- In the "Our Man in Leotards" episode of Get Smart Max has a ring which injects "Immobilo", which causes instant paralysis.
- Stargate SG-1: In "Summit," Daniel uses a ring with a retractable needle coated in Reol toxin, which causes someone injected with it to hallucinate that the user is actually someone else they know. He uses it to impersonate Lord Yu's personal servant. In the later episode, "Company of Thieves," Cameron Mitchell uses a similar ring to pose as a reclusive Lucian Alliance underboss.
- Star Trek: Voyager: In "State of Flux," Maje Culluh commits a Sickbed Slaying on a Kazon rescued by the Voyager with a nerve toxin hidden in his ring before the Voyager's crew can stop him.
- Whodunnit? (UK): Used by the murderer in "A Piece of Cake". A spike on the ring injects a lethal dose of snake venom into the Victim of the Week when the murderer grasps his his wrist.
- Dungeons & Dragons
- The second edition splatbook "The Complete Thief's Handbook" note included "Pin Rings," which could be used to inject poisons or knockout drugs.
- One of many 3rd Edition third-party supplements detailed an "Assassin" base class and several "tools of the trade." These tools included rings for stealthily delivering poisons by contact, ingestion, or inhalation.
- The video that accompanies the Clue VCR Mystery Game (and forms part of the game play) includes a dinner scene where one of the character uses one of these rings to poison the drinks.
- In Verdi's Il Trovatore, Leonora, who is in love with Manrico, commits suicide by drinking poison from her ring to prevent the Count di Luna from having his way with her.
- Phoenix Wright: Ace Attorney - Trials and Tribulations: Dahlia has a necklace containing poison that she used in poisoning Diego Armando's coffee during his interrogation of her.
- Lucrezia Borgia, of the infamous Borgia family, was said to have used one of these to poison her family's enemies.

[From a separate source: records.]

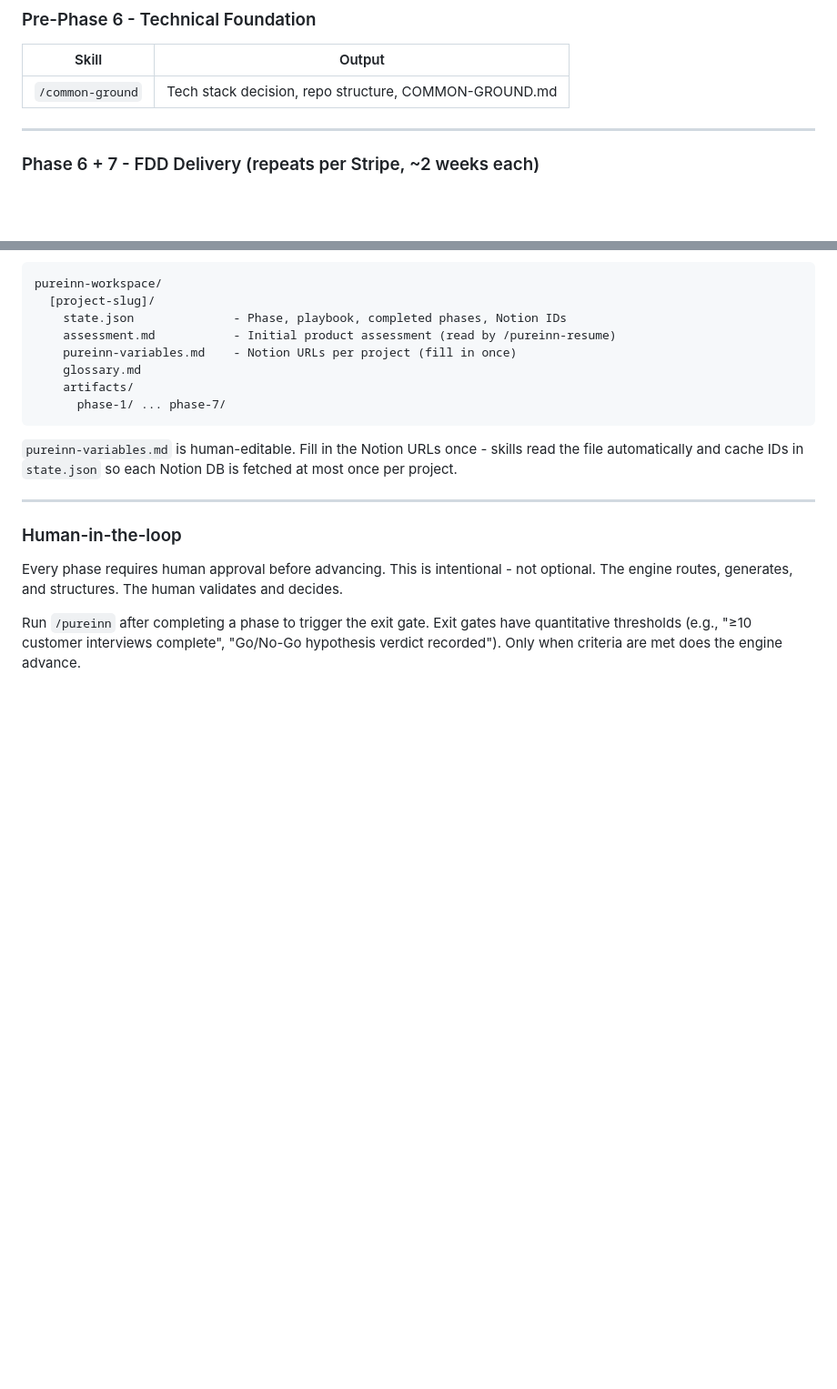
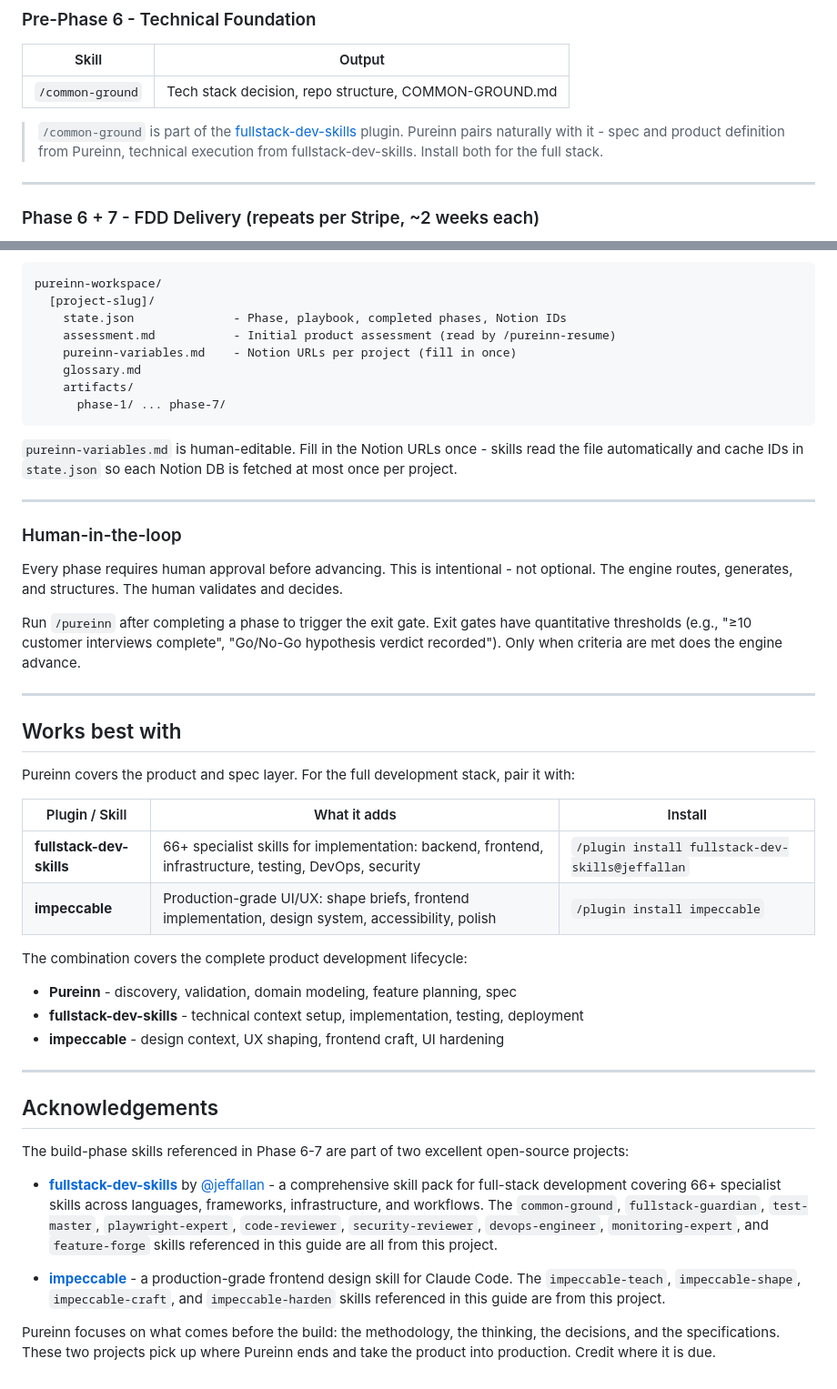
Before and after one commit to ljucask/pureinn-product-development, a Markdown page: FRAMEWORK_GUIDE.md, 2 parts joined by grey strips. Shown at 91% size. Rendered like a GitHub page; blank space fills up the shorter version.

```diff
--- a/FRAMEWORK_GUIDE.md
+++ b/FRAMEWORK_GUIDE.md
@@ -123,6 +123,8 @@ Four tracks run in parallel. Converge at the end.
 |---|---|
 | `/common-ground` | Tech stack decision, repo structure, COMMON-GROUND.md |
 
+> `/common-ground` is part of the [fullstack-dev-skills](https://github.com/jeffallan/claude-skills) plugin. Pureinn pairs naturally with it - spec and product definition from Pureinn, technical execution from fullstack-dev-skills. Install both for the full stack.
+
 ---
 
 ### Phase 6 + 7 - FDD Delivery (repeats per Stripe, ~2 weeks each)
@@ -348,3 +364,31 @@ pureinn-workspace/
 Every phase requires human approval before advancing. This is intentional - not optional. The engine routes, generates, and structures. The human validates and decides.
 
 Run `/pureinn` after completing a phase to trigger the exit gate. Exit gates have quantitative thresholds (e.g., "≥10 customer interviews complete", "Go/No-Go hypothesis verdict recorded"). Only when criteria are met does the engine advance.
+
+---
+
+## Works best with
+
+Pureinn covers the product and spec layer. For the full development stack, pair it with:
+
+| Plugin / Skill | What it adds | Install |
+|---|---|---|
+| **fullstack-dev-skills** | 66+ specialist skills for implementation: backend, frontend, infrastructure, testing, DevOps, security | `/plugin install fullstack-dev-skills@jeffallan` |
+| **impeccable** | Production-grade UI/UX: shape briefs, frontend implementation, design system, accessibility, polish | `/plugin install impeccable` |
+
+The combination covers the complete product development lifecycle:
+- **Pureinn** - discovery, validation, domain modeling, feature planning, spec
+- **fullstack-dev-skills** - technical context setup, implementation, testing, deployment
+- **impeccable** - design context, UX shaping, frontend craft, UI hardening
+
+---
+
+## Acknowledgements
+
+The build-phase skills referenced in Phase 6-7 are part of two excellent open-source projects:
+
+- **[fullstack-dev-skills](https://github.com/jeffallan/claude-skills)** by [@jeffallan](https://github.com/jeffallan) - a comprehensive skill pack for full-stack development covering 66+ specialist skills across languages, frameworks, infrastructure, and workflows. The `common-ground`, `fullstack-guardian`, `test-master`, `playwright-expert`, `code-reviewer`, `security-reviewer`, `devops-engineer`, `monitoring-expert`, and `feature-forge` skills referenced in this guide are all from this project.
+
+- **[impeccable](https://github.com/impeccable-dev/impeccable)** - a production-grade frontend design skill for Claude Code. The `impeccable-teach`, `impeccable-shape`, `impeccable-craft`, and `impeccable-harden` skills referenced in this guide are from this project.
+
+Pureinn focuses on what comes before the build: the methodology, the thinking, the decisions, and the specifications. These two projects pick up where Pureinn ends and take the product into production. Credit where it is due.
```
Also changed, not shown: other parts of FRAMEWORK_GUIDE.md (+26 -12 lines).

Later historians consider this propaganda invented by those same enemies.
- Georgi Makarov was a Bulgarian defector who, after finding shelter in London, became a fierce critic of the People's Republic of Bulgaria. Then, in 1978, after feeling a stinging pain on his way to work, he fell mysteriously ill and died days later. An investigation and autopsy later confirmed that he was assassinated by order of the Bulgarian government, with aid from the KGB, by getting shot with a small pellet containing ricin, a powerful poison that kills with minute doses. Although the "gun" used to administer the pellet was never found, an account from Makarov before he died had forensic researchers suspecting the weapon was an advanced shooting device hidden inside an umbrella (with the barrel shooting out of the umbrella's tip), of all places. A similar attack on another Bulgarian defector was recorded in Paris days earlier. This one also used a ricin pellet, but it failed. After surviving, the victim claimed that the suspect was not carrying an umbrella, which begs the question as to what exactly was the assassin's weapon disguised as. It was almost certainly though, an example of this trope.